About this task —
Copy each line of the records that includes "content".

Modification records —

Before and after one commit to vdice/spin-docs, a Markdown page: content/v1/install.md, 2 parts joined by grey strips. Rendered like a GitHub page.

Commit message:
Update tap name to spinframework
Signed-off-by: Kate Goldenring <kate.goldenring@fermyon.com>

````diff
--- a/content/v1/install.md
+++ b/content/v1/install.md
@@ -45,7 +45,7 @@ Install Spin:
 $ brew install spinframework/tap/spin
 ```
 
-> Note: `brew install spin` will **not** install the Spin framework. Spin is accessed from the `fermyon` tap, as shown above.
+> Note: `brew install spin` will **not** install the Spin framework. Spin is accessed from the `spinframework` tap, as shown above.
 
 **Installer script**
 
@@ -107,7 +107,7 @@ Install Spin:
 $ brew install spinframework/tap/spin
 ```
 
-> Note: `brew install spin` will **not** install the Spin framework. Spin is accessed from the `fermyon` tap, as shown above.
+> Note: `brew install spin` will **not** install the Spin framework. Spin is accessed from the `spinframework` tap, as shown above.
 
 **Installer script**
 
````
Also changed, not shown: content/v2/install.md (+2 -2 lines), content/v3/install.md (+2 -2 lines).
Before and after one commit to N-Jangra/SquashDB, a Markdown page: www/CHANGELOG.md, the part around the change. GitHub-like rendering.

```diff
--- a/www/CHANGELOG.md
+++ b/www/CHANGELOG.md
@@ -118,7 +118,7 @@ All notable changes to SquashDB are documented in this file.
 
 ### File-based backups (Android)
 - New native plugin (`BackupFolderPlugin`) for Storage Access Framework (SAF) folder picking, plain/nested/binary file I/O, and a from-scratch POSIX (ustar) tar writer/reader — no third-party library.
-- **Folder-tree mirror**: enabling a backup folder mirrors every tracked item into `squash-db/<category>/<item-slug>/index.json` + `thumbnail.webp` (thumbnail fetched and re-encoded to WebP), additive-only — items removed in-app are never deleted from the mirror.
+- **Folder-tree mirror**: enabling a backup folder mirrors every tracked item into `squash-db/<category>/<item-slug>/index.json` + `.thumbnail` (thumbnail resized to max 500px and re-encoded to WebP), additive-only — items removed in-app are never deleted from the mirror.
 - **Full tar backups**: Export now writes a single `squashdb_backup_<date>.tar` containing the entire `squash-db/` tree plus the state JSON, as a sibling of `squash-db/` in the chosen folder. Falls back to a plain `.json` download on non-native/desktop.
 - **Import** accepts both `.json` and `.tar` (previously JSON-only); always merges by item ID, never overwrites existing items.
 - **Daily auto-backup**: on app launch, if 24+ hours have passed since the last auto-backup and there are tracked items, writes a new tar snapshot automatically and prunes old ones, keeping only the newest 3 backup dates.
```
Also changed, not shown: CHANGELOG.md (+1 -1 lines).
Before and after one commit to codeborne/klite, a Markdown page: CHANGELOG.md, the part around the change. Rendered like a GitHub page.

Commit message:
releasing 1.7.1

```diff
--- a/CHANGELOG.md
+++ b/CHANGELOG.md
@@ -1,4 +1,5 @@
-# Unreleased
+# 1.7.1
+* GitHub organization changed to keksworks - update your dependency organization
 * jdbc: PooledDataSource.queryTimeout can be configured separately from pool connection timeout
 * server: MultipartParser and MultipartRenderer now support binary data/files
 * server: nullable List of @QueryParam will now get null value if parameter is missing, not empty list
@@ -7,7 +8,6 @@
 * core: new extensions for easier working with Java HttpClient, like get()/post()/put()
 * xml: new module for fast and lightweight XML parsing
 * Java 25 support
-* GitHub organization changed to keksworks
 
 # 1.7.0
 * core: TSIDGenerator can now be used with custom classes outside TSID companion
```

Answer area —
Before and after one commit to vdice/spin-docs, a Markdown page: content/v1/install.md, 2 parts joined by grey strips. Rendered like a GitHub page.
--- a/content/v1/install.md
+++ b/content/v1/install.md
Also changed, not shown: content/v2/install.md (+2 -2 lines), content/v3/install.md (+2 -2 lines).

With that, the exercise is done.